What kind of person flies from Boston to Sydney for a long weekend? The rich, hot idiots that make up the ensemble of Anyone But You, that’s who. These are the kind of people who would get on a 16-hour flight without knowing where they’re sleeping, or volunteer to swim out to a boat in the bay without being able to swim, or fly their daughter’s ex out to Australia halfway through the weekend as a surprise. There are leaps of logic aplenty, but does any of that really matter? No. Love matters.
We open on Bea (Sydney Sweeney), a law student begging to use the bathroom at a café, lecturing a barista about a law allowing her to use the bathroom without buying anything. Any flash of Liz Lemon-esque curmudgeon behavior quickly melts away after she meets Ben (Glen Powell), who has a vague finance job and pretends to be her husband, buying her a drink so she can pee. The mutual attraction is clear; Sweeney and Powell really do have chemistry that’s nearly as good as the tabloids would have us believe. They spend a romantic afternoon and evening together, falling asleep on his couch.
If you’ve seen the trailer for Anyone But You (or if you’ve read Much Ado About Nothing, which Anyone But You is not only based on but repeatedly references) you already know more or less what is going to happen here. A misunderstanding the next morning turns them against each other, only for them to reunite much later at an intimate family wedding in Australia. They behave incredibly obnoxiously about sleeping next to each other one night, so their family decides to try to trick them into thinking that they still have feelings for each other, and to get them to act on those feelings. Bea and Ben, using their combined brain power, realize their family is messing with them, and decide to pretend they’re dating to be left alone. Convenient, too, is that both of their exes are at the wedding, so Bea and Ben can make them jealous.
No one goes into a movie like Anyone But You for realism, nor should they. The film is made as fun escapism, and it succeeds at that. It’s aspirational, but not in the Gossip Girl way of name-dropping designers and outwardly flexing their wealth. Anyone But You is more saying, “Imagine how your family would be, in this wonderful situation?”

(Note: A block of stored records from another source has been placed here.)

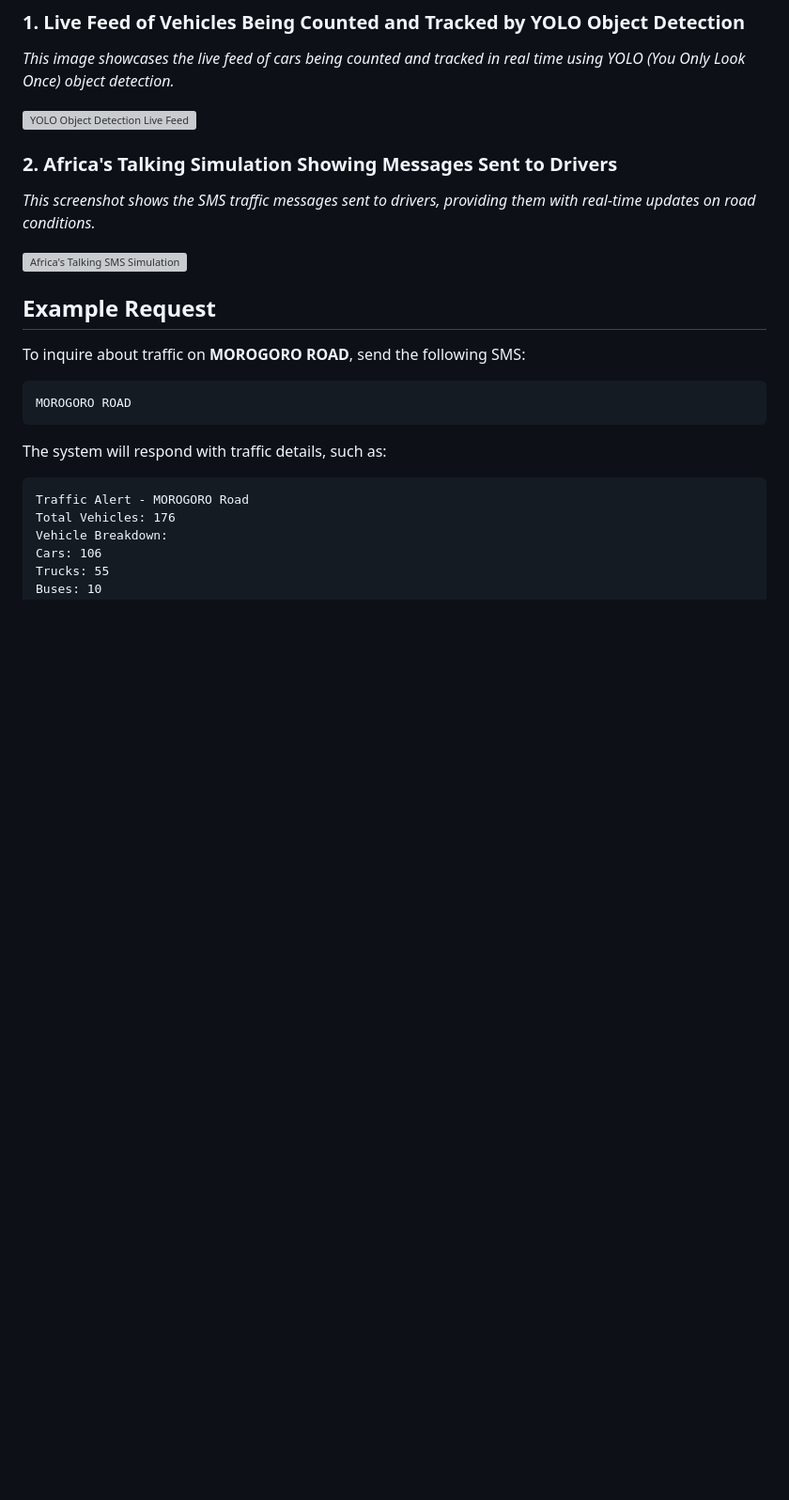
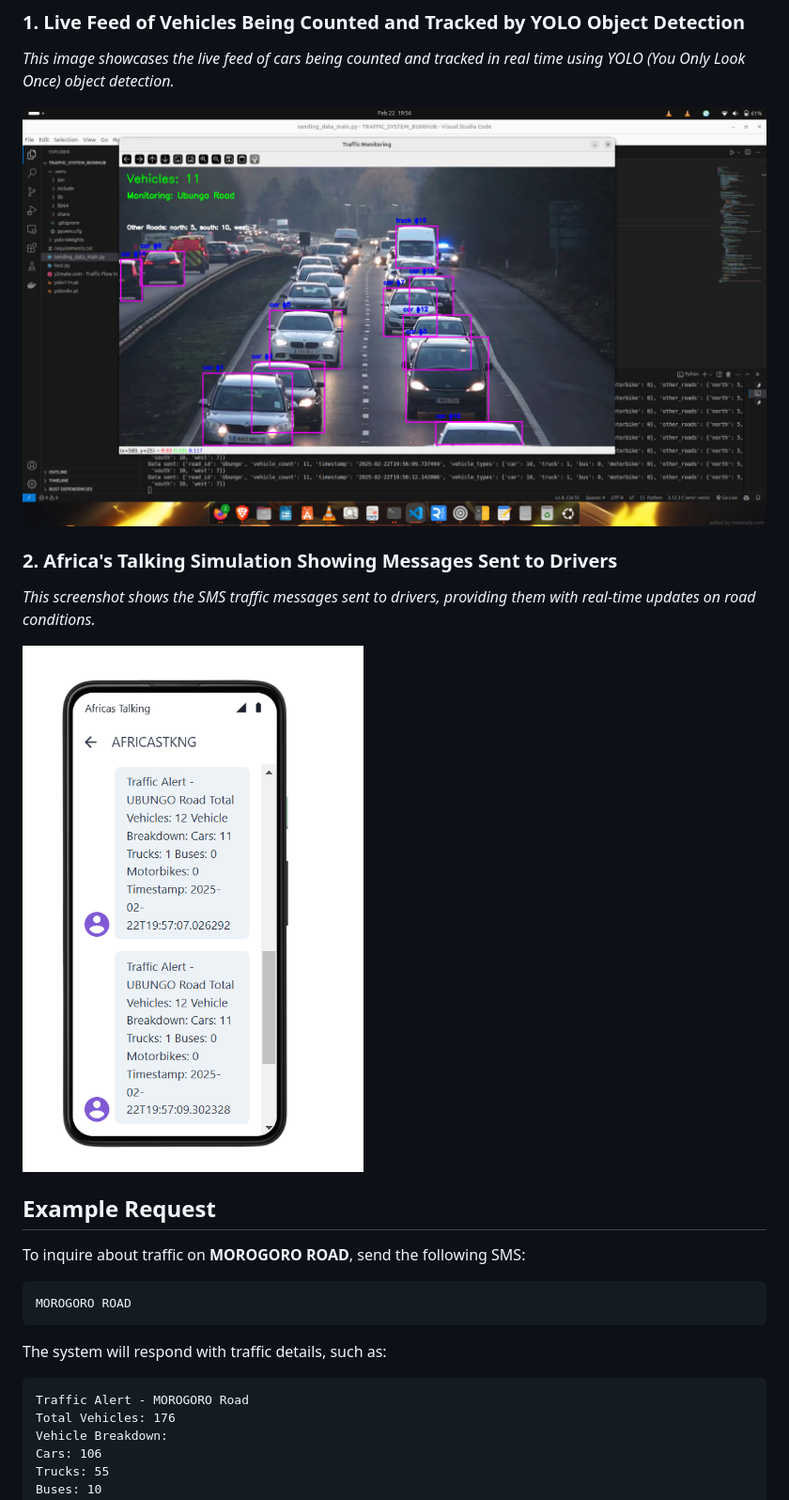
Before and after one commit to adonis-dave/traffic-alert-system-africastalking-hackathon, a Markdown page: README.md, the part around the change. Shown at 94% size. Rendered like a GitHub page; blank space fills up the shorter version; grey boxes are pictures that could not be loaded.

```diff
--- a/README.md
+++ b/README.md
@@ -23,12 +23,12 @@ Welcome to the **Traffic Alert System**, created as part of the **Africa's Talki
 ### 1. **Live Feed of Vehicles Being Counted and Tracked by YOLO Object Detection**
 *This image showcases the live feed of cars being counted and tracked in real time using YOLO (You Only Look Once) object detection.*
 
-![YOLO Object Detection Live Feed](assets\livefeed.jpg)
+![YOLO Object Detection Live Feed](assets/livefeed.jpg)
 
 ### 2. **Africa's Talking Simulation Showing Messages Sent to Drivers**
 *This screenshot shows the SMS traffic messages sent to drivers, providing them with real-time updates on road conditions.*
 
-![Africa's Talking SMS Simulation](assets\messages.png)
+![Africa's Talking SMS Simulation](assets/messages.png)
 
 ## Example Request
 
```
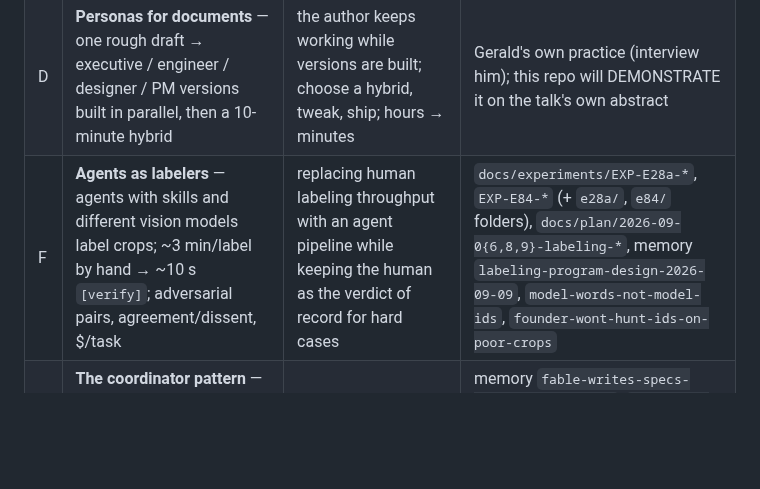
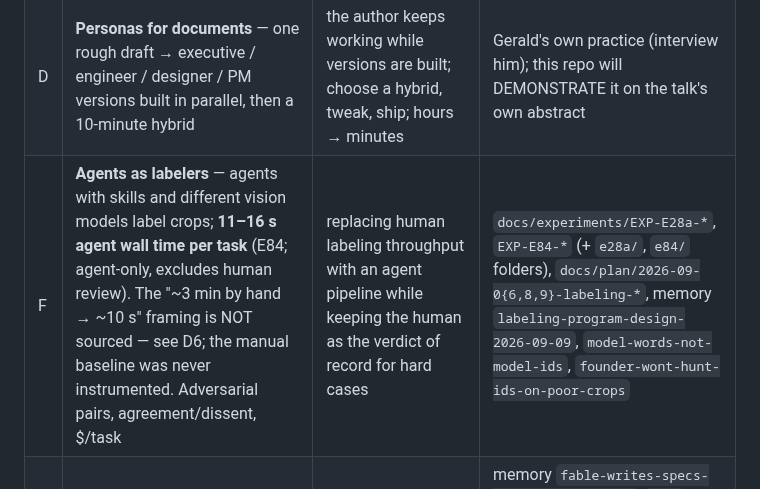
Before and after one commit to gsornsen/htsysadath, a Markdown page: docs/project/brief.md, the part around the change. Rendered like a GitHub page; blank space fills up the shorter version.

```diff
--- a/docs/project/brief.md
+++ b/docs/project/brief.md
@@ -30,7 +30,7 @@ while you keep doing the job, then spending a short, focused window choosing and
 | B | **The product pivots** — identify one card in pregrade → bulk scans + lots → back to live-stream auction identify → comps/pricing | each pivot was a scope/timeline conversation held WITH evidence in hand | `docs/plan/`, git history (3,966 commits since 2026-07-02), memory `trunk-consolidation-*`, `founder-testing-milestones` |
 | C | **Personas as reviewers** — critics + personas re-walk built screens for the labeler and pregrade app; "design panel is the done gate" | replacing "does the founder like it" with a panel that returns DONE / NOT and translates literal asks into jobs | memory `design-panel-is-the-done-gate`, `design-translates-feedback`, `labeling-mobile-ux-crit-p2`, `docs/design/` |
 | D | **Personas for documents** — one rough draft → executive / engineer / designer / PM versions built in parallel, then a 10-minute hybrid | the author keeps working while versions are built; choose a hybrid, tweak, ship; hours → minutes | Gerald's own practice (interview him); this repo will DEMONSTRATE it on the talk's own abstract |
-| F | **Agents as labelers** — agents with skills and different vision models label crops; ~3 min/label by hand → ~10 s `[verify]`; adversarial pairs, agreement/dissent, $/task | replacing human labeling throughput with an agent pipeline while keeping the human as the verdict of record for hard cases | `docs/experiments/EXP-E28a-*`, `EXP-E84-*` (+ `e28a/`, `e84/` folders), `docs/plan/2026-09-0{6,8,9}-labeling-*`, memory `labeling-program-design-2026-09-09`, `model-words-not-model-ids`, `founder-wont-hunt-ids-on-poor-crops` |
+| F | **Agents as labelers** — agents with skills and different vision models label crops; **11–16 s agent wall time per task** (E84; agent-only, excludes human review). The "~3 min by hand → ~10 s" framing is NOT sourced — see D6; the manual baseline was never instrumented. Adversarial pairs, agreement/dissent, $/task | replacing human labeling throughput with an agent pipeline while keeping the human as the verdict of record for hard cases | `docs/experiments/EXP-E28a-*`, `EXP-E84-*` (+ `e28a/`, `e84/` folders), `docs/plan/2026-09-0{6,8,9}-labeling-*`, memory `labeling-program-design-2026-09-09`, `model-words-not-model-ids`, `founder-wont-hunt-ids-on-poor-crops` |
 | E | **The coordinator pattern** — Fable writes specs, smaller models build, reviewer one tier above, swarms divide and conquer, lanes commit early | how the human stays the decider while agents carry breadth | memory `fable-writes-specs-small-models-build`, `two-agent-review-protocol`, `coordinator-swarm-autonomy`, `limit-kills-lanes-commit-early`; this repo's own commit log |
 
 ## Anti-patterns to show honestly
```
Also changed, not shown: docs/project/decisions.md (+36 -0 lines).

It certainly doesn’t hurt that the entire cast looks as good as the subtropical setting. Though hardly laugh-out-loud funny, the gags—at least the few that weren’t already included in the trailer—are amusing enough, and the supporting actors are all pretty game. As brides-to-be, Halle (Hadley Robinson) and Claudia (Alexandra Shipp) congeal well through their scheming. Ben’s friend Pete (a standout GaTa) gets both some great solo moments and some scheming of his own with father of a bride Roger (Bryan Brown); unfortunate, then, that he’s the only character without a love interest.
Really, though, this is Sweeney and Powell’s movie, and they occupy all of the attention. Powell continues his leading man campaign, functioning well as the guy you know on paper would be an utter disaster to date but you can’t help but be drawn to him anyway. And there are few faces in contemporary Hollywood that communicate total emotional devastation as well as Sweeney’s; her comedy chops are mostly competent, but she shines most in the “boy loses girl” segment of the rom-com plot.
Even if incredibly formulaic, director Will Gluck (Easy A, Friends With Benefits) is never winking. Yes, the plot of Anyone But You hits exactly every beat when you think it would, grand romantic gestures and all. But it is content—thrilled, in fact—to be a boilerplate rom-com. It doesn’t seek to get ahead of any criticism leveled at it. Formulas exist for a reason, and they can still be executed well. Sparks fly, even if there aren’t enough of them to give the film a jolt of electricity. Anyone But You doesn’t reinvent any wheels, but the wheels will get you to your destination on time.